  • ‘Theatricality’ in tapestries - and mystery plays, and its afterlife in painting;
  • Hubert Cailleau's drawing, key sites - Passion plays, God's domain in heaven vying with limbo and an enormous hell mouth;
  • image types, experiences of a mystery play - not a preoccupation of scholars;
  • reception, focus of Pamela Sheingorn and Robert Clark's work - mystery play scripts as ‘performative’;
  • historical moments, of pictures and plays - representational mode engaging audiences;
  • visual and affective resemblance - between two media, the ‘Vengeance of our Lord’, the ‘Vengeance of Jesus Christ’, or the ‘Vengeance’;
  • ‘alterity of medieval religious drama’ - Rainer Warning's term, lacking designated fixed boundaries, circumscribing traditional modern theatre;
  • ‘Vengeance’ performance in Mons - and tapestries in Tournai and New York, fluidity between spaces of actors and spectators of the play;
  • Reims paintings, a vision of a ‘Vengeance’ play – impossibility in actual performance;

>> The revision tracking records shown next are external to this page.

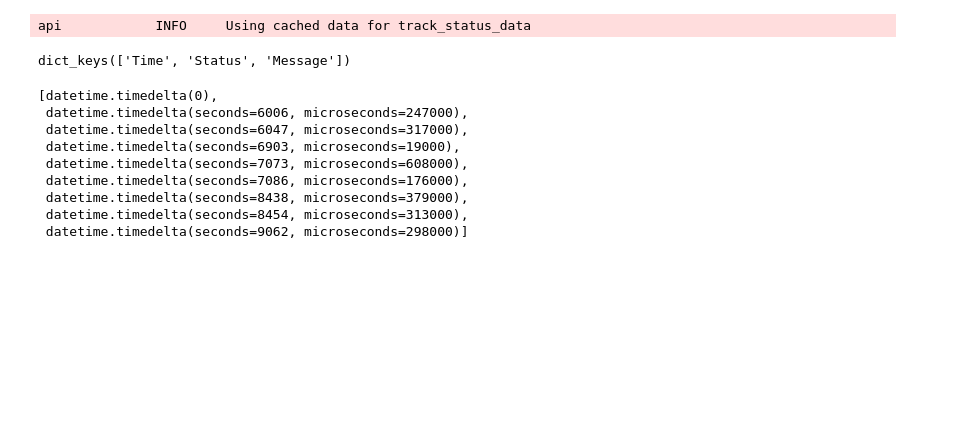
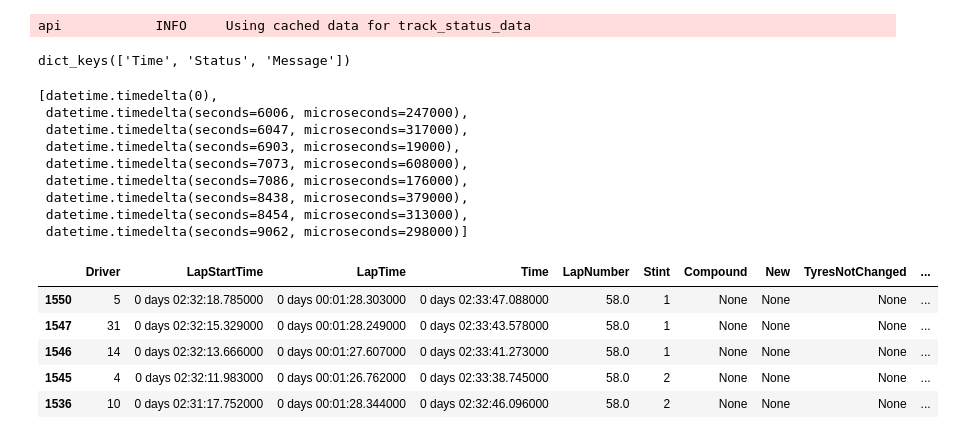
Before and after one commit to JamesonThornton/UCB_DataBootcamp_Final_Project, a Jupyter notebook: Analysis/FastF1_API.ipynb, the cells around one changed output. Cells and saved outputs as stored; diff of their text form; code cells hidden in the pictures; blank space fills up the shorter version.

```diff
--- a/Analysis/FastF1_API.ipynb
+++ b/Analysis/FastF1_API.ipynb
@@ -174,3 +174,15 @@ TS['Time']
  datetime.timedelta(seconds=8438, microseconds=379000),
  datetime.timedelta(seconds=8454, microseconds=313000),
  datetime.timedelta(seconds=9062, microseconds=298000)]
+# %%
+# add the LapStartTime from API to the app dataframe
+app['LapStartTime'] = app['Time'] - app['LapTime']
+
+app.head()
+# %% [output]
+|  | Driver | LapStartTime | LapTime | Time | LapNumber | Stint | Compound | New | TyresNotChanged | ... |
+| 1550 | 5 | 0 days 02:32:18.785000 | 0 days 00:01:28.303000 | 0 days 02:33:47.088000 | 58.0 | 1 | None | None | None | ... |
+| 1547 | 31 | 0 days 02:32:15.329000 | 0 days 00:01:28.249000 | 0 days 02:33:43.578000 | 58.0 | 1 | None | None | None | ... |
+| 1546 | 14 | 0 days 02:32:13.666000 | 0 days 00:01:27.607000 | 0 days 02:33:41.273000 | 58.0 | 1 | None | None | None | ... |
+| 1545 | 4 | 0 days 02:32:11.983000 | 0 days 00:01:26.762000 | 0 days 02:33:38.745000 | 58.0 | 2 | None | None | None | ... |
+| 1536 | 10 | 0 days 02:31:17.752000 | 0 days 00:01:28.344000 | 0 days 02:32:46.096000 | 58.0 | 2 | None | None | None | ... |
```
Also changed, not shown: parts of 3 cells of this notebook.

  • The Parliament of Paris's support - protection of the Confraternity of the Passion, controlling religious drama performance